Beehive was a Vietnam war era anti-personnel round packed with metal flechettes fired from an artillery gun most popularly deployed during that conflict. It is also known as flechette rounds or their official designation, antipersonnel-tracer (APERS-T). Typically, artillery gunners fire using indirect fire, firing at targets they cannot see by line of sight with information provided by a forward observer. However, during the Vietnam War, there was a demand for a munition that could be fired directly at enemy troops, in cases where an artillery unit was attacked.
The flechette rounds were developed under a contract administered by Picatinny Arsenal and let to the Whirlpool Corporation in April 1957. The contract was named the "Beehive Program" referring to the way the flechettes were compartmentalized and stacked, looking like the traditional image of a conical beehive. It was commonly assumed by users in the service that the term referred to a supposed 'buzzing' sound its darts made when flying through the air. The first example was the 105mm howitzer M546 anti-personnel tracer (APERS-T), first fired in combat in 1966 and thereafter used extensively in the Vietnam War. Intended for direct fire against enemy troops, the M546 was direct fired from a near horizontally leveled 105 mm howitzer and ejected 8000 flechettes during flight by a mechanical time fuze. Green starshells were shot into the air prior to their use to warn friendly troops that such a round was being shot.

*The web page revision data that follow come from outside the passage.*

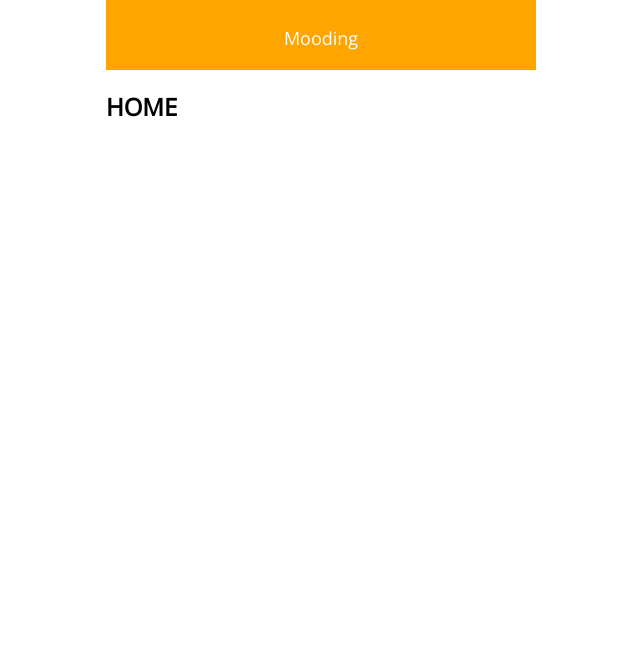
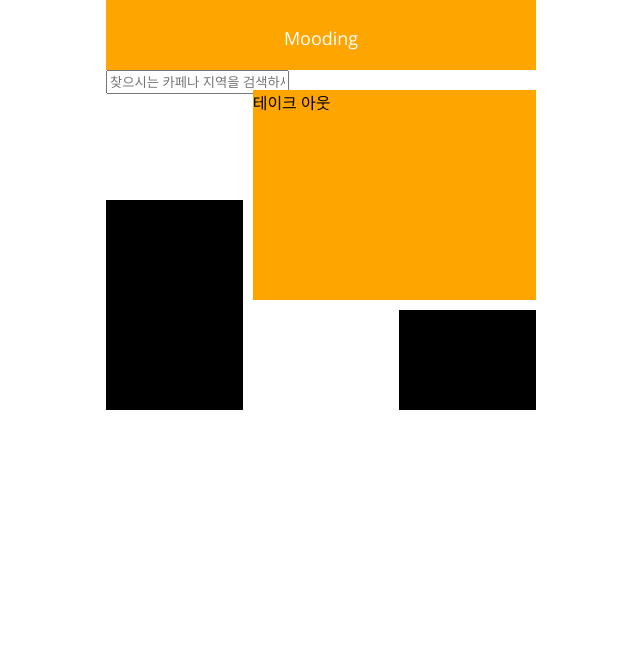
Before and after one commit to LikeLion-Inha-9/likelion_cafe, a Django app: page /home/ in a window 1280 px wide. Shown: the top 650 px of the page, without its empty margins (319-959 px from the left). Run offline with Django 3.2, Linux system fonts and the light colour scheme.

Commit message:
work home page

```diff
--- /dev/null
+++ b/Mooding/mainapp/static/style-home.css
@@ -0,0 +1,31 @@
+.search-bar {
+    width: 30px;
+    height: 20px;
+    color: gray;
+}
+
+.main .container {
+    display: grid;
+    grid-template-columns: repeat(3, 1fr);
+    grid-gap: 10px;
+    grid-auto-rows: minmax(100px, auto);
+}
+
+.main .container .one{
+    grid-column: 1;
+    grid-row: 2 / 4;
+    background-color: black;
+}
+
+.main .container .two{
+    grid-column: 2 / 4;
+    grid-row: 1 / 3;
+    background-color: #ffa500;
+}
+
+
+.main .container .three{
+    grid-column: 3;
+    grid-row: 3;
+    background-color: black;
+}
--- a/Mooding/mainapp/static/style-intro.css
+++ b/Mooding/mainapp/static/style-intro.css
@@ -14,7 +14,7 @@ body {
   max-width: 430px;
   width: 100%;
   min-height: 800px;
-  background-color: orange;
+  background-color: white;
 }
 
 .container .intro-title {
@@ -46,9 +46,9 @@ body {
   display: block;
   height: 60px;
   width: 100%;
-  background-color: white;
+  background-color: black;
   border-radius: 30px;
-  color: black;
+  color: white;
   font-weight: 600;
   display: flex;
   align-items: center;
--- a/Mooding/mainapp/templates/base.html
+++ b/Mooding/mainapp/templates/base.html
@@ -6,9 +6,11 @@
       name="viewport"
       content="width=device-width, initial-scale=1.0, maximum-scale=1.0, user-scalable=0"
     />
-    <title>PickCat</title>
+    <title>mooding</title>
     {% load static %}
     <link rel="stylesheet" href="{% static 'style.css' %}" />
+    <link rel="stylesheet" href="{% static 'style-home.css' %}">
+    {% block head %}{% endblock %}
   </head>
 
   <body>
--- a/Mooding/mainapp/templates/home.html
+++ b/Mooding/mainapp/templates/home.html
@@ -1,8 +1,20 @@
-{% extends 'base.html' %} {% block content %} {% load static %}
+{% extends 'base.html' %}
+{% block head %}{% endblock %}
+{% block content %}
+<form action="">
+  <div class="search-bar">
+      <input type="text" class="form-control" placeholder="찾으시는 카페나 지역을 검색하세요!"\>
+      </div>
+  </div>
+</form>
+{% load static %}
 <section class="main">
-  <article>
-    <h2>HOME</h2>
-  </article>
+    <div class="container">
+      <section class="one">카페 모아보기</section>
+      <section class="two">테이크 아웃</section>
+      <section class="three">쿠폰</section>
+    </div>
+
 </section>
 
 {% endblock %}
--- a/Mooding/mainapp/views.py
+++ b/Mooding/mainapp/views.py
@@ -15,3 +15,6 @@ def reserve(request) :
 
 def mypage(request) :
     return render(request, 'mypage.html')
+
+def allcafe(request) :
+    return render(request, 'allcafe.html')
--- a/Mooding/mooding/urls.py
+++ b/Mooding/mooding/urls.py
@@ -25,4 +25,5 @@ urlpatterns = [
     path('like', mainapp.views.like, name = 'like'),
     path('reserve', mainapp.views.reserve, name = 'reserve'),
     path('mypage', mainapp.views.mypage, name = 'mypage'),
+    path('allcafe', mainapp.views.allcafe, name = 'all cafe'),
 ]
```
Also changed, not shown: Mooding/mainapp/static/style-allcafe.css (added, +16 -0 lines), Mooding/mainapp/templates/allcafe.html (added, +22 -0 lines), Mooding/mainapp/templates/takeout.html (added).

The 105mm howitzer round was not the only artillery piece provided with APERS-T. Beehive rounds were also created for recoilless anti-tank weapons: the 90 mm and 106 mm mounted on the M50 Ontos. APERS-T rounds were available for 90mm gun on M48 tanks and the 152mm gun on the M551 Sheridan armored reconnaissance/airborne assault vehicle. After the Vietnam War the 105mm tank gun M68 was also provided APER-T ammunition M494. APERS-T rounds in 40×46 mm were also available for the M79, M203, and M320 grenade launchers.
Subsequently, it was reported that the USSR had developed similar rounds for 122 mm and 152 mm artillery for use in indirect fire.
- Eitan Barak (ed.) (2011), Deadly Metal Rain: The Legality of Flechette Weapons in International Law, Martinus Nijhoff Publishers, p. 40CS1 maint: extra text: authors list (link)
- Major General David Ewing Ott (1975), Field Artillery, 1954-1973 (PDF), Washington, D.C.: Department of the Army, p. 61
- M546 APERS-T 105-mm
- ONTOS mounting six 106mm recoilless rifle, the world's biggest shot gun